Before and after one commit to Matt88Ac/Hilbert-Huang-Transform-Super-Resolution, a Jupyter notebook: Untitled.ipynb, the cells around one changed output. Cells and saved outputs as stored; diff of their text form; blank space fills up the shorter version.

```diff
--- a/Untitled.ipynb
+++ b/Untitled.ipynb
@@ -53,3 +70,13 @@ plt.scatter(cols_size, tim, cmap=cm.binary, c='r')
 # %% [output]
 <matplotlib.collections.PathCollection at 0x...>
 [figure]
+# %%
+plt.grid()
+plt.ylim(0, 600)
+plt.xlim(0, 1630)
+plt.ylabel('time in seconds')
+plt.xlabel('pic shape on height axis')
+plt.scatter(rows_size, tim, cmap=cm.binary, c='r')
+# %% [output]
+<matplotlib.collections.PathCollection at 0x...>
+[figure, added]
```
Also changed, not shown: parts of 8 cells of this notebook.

==

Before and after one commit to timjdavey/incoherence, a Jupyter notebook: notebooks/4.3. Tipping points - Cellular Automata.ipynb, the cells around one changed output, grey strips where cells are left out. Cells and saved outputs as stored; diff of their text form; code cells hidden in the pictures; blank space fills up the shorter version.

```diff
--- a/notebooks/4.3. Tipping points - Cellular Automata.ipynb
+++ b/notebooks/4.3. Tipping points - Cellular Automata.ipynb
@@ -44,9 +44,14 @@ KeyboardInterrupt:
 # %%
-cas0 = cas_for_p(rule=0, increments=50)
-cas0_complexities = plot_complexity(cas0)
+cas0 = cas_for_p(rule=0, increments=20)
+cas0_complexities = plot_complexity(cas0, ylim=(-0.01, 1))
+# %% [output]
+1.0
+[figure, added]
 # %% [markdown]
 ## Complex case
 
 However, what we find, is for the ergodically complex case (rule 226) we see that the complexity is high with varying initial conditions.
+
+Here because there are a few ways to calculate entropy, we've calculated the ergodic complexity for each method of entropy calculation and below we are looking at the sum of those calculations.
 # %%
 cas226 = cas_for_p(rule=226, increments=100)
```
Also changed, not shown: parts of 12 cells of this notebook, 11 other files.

PROBLEM STATEMENT:
Write down exactly the span of lines above from the one containing "form; blank space fills up the shorter version." to the one containing "Also changed, not shown: parts of 8", both ends included.

SOLUTION FOR THIS EXERCISE:
Before and after one commit to Matt88Ac/Hilbert-Huang-Transform-Super-Resolution, a Jupyter notebook: Untitled.ipynb, the cells around one changed output. Cells and saved outputs as stored; diff of their text form; blank space fills up the shorter version.

```diff
--- a/Untitled.ipynb
+++ b/Untitled.ipynb
@@ -53,3 +70,13 @@ plt.scatter(cols_size, tim, cmap=cm.binary, c='r')
 # %% [output]
 <matplotlib.collections.PathCollection at 0x...>
 [figure]
+# %%
+plt.grid()
+plt.ylim(0, 600)
+plt.xlim(0, 1630)
+plt.ylabel('time in seconds')
+plt.xlabel('pic shape on height axis')
+plt.scatter(rows_size, tim, cmap=cm.binary, c='r')
+# %% [output]
+<matplotlib.collections.PathCollection at 0x...>
+[figure, added]
```
Also changed, not shown: parts of 8 cells of this notebook.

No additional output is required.